### The records

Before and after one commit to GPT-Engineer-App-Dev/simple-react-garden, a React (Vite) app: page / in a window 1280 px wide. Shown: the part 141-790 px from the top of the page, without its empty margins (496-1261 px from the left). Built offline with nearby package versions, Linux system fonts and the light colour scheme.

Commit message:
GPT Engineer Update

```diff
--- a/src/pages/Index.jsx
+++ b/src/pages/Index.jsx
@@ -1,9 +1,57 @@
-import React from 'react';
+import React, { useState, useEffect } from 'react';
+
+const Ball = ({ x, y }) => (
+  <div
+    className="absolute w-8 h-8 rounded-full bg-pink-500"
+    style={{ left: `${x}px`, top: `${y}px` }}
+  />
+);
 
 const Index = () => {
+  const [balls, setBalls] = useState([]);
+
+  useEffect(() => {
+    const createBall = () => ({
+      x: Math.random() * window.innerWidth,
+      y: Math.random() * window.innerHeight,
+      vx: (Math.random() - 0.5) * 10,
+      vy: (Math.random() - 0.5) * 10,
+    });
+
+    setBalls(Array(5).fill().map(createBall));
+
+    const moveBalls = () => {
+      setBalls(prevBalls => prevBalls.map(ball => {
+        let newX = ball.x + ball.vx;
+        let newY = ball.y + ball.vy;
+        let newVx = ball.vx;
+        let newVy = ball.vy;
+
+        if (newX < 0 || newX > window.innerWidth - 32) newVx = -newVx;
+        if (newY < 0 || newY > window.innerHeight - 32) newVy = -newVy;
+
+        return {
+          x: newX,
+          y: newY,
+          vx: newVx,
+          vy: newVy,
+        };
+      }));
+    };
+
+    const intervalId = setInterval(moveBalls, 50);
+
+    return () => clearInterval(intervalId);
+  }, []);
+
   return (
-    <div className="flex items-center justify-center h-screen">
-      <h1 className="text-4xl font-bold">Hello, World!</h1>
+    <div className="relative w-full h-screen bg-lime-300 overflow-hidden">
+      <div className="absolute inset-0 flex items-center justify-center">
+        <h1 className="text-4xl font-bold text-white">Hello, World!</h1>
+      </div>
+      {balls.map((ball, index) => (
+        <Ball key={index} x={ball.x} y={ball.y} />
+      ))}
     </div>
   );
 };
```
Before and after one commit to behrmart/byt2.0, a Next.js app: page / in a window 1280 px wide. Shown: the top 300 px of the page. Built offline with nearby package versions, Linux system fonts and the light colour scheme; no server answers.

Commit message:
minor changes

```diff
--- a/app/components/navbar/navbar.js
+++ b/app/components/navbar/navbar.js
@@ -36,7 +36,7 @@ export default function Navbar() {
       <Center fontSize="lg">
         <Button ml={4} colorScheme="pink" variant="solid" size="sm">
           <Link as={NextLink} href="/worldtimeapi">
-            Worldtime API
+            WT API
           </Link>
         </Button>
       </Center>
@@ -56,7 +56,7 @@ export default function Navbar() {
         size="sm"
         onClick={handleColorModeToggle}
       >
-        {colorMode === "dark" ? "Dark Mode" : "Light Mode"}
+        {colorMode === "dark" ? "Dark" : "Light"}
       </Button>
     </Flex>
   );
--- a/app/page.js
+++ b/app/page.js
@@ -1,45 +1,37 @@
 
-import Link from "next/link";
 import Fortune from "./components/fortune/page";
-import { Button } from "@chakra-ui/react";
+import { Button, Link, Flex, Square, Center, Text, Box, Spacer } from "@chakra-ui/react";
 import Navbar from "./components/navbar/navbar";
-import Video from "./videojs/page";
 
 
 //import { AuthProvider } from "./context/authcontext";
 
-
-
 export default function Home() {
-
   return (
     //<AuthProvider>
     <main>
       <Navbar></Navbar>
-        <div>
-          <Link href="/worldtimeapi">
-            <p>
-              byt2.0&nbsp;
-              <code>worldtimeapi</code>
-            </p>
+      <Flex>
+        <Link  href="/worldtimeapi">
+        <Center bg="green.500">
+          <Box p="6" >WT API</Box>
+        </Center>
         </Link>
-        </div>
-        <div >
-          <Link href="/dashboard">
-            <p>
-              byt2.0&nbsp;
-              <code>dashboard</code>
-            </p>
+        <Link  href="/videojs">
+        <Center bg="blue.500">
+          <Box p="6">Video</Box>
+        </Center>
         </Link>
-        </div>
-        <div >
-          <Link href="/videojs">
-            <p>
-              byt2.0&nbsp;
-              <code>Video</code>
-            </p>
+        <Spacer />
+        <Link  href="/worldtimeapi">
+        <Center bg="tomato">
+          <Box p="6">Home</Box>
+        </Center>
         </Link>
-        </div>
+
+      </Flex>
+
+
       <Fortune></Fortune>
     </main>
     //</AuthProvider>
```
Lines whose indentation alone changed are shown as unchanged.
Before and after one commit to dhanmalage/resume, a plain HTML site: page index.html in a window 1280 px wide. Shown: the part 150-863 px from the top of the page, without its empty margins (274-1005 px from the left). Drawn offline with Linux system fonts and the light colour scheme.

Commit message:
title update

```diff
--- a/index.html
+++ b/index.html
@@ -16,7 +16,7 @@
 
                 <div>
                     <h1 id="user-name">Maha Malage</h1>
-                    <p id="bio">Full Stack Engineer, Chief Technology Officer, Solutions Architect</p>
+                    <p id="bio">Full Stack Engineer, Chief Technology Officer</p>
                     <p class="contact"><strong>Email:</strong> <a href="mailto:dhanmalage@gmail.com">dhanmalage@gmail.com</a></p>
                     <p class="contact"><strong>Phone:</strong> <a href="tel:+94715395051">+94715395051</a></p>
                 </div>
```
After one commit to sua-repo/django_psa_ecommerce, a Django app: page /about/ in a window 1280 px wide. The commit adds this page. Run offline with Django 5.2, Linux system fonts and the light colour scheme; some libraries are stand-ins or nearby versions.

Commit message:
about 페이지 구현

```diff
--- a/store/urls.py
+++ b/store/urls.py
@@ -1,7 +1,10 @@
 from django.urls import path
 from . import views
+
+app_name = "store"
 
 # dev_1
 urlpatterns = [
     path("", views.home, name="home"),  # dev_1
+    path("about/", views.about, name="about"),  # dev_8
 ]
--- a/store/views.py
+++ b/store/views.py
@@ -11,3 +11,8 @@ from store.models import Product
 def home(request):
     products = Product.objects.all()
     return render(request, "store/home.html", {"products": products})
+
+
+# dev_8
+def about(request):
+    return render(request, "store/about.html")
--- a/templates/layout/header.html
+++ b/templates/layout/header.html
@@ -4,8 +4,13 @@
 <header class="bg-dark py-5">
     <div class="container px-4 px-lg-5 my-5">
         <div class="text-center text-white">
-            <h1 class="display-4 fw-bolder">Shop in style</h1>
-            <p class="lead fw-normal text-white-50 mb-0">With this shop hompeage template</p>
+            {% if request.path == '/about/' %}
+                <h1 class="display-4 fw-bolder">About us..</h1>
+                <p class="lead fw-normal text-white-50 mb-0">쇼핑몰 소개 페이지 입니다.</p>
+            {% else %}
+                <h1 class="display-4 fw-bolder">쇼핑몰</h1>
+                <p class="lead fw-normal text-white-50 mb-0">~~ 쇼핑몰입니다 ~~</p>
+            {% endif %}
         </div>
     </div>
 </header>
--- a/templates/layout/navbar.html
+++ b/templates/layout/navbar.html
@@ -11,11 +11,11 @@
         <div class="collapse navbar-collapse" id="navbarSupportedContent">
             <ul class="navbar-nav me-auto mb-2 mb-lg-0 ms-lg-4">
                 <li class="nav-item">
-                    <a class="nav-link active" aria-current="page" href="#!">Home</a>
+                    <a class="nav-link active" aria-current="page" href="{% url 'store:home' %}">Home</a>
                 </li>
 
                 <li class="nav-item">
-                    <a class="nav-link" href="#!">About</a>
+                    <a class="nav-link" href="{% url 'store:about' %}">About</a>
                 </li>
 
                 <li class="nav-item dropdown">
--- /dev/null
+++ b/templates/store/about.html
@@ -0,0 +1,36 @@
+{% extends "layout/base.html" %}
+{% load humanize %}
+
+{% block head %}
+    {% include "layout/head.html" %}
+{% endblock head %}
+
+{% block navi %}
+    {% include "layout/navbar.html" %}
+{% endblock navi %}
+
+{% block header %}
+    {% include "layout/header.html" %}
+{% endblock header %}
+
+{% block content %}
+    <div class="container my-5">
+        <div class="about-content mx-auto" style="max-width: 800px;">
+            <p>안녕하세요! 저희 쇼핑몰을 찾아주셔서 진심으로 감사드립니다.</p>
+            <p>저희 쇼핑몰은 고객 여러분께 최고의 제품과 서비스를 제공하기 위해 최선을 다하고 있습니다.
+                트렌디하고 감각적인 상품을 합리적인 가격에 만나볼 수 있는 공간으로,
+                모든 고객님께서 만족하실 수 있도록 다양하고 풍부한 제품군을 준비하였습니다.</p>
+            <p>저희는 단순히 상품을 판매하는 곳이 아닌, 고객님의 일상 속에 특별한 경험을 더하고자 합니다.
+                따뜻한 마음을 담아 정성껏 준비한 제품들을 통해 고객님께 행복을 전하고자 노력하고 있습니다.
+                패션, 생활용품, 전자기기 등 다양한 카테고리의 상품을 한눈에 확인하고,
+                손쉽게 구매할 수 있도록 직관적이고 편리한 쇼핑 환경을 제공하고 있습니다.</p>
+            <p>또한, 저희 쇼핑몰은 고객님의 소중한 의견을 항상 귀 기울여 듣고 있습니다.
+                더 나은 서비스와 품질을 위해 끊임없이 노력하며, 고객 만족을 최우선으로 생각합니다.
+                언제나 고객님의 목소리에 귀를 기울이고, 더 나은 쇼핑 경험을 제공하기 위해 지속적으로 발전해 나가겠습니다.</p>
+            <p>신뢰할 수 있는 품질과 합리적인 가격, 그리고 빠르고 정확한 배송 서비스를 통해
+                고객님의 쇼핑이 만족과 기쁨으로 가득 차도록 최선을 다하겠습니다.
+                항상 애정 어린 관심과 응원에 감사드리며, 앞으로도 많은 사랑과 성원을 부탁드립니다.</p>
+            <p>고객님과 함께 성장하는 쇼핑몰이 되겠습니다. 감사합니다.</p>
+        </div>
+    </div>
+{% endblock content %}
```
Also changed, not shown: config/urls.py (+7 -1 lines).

### Exercise brief
Working from the records above, find how many lines contain the string "display" and answer with the bare number.

### Task output
3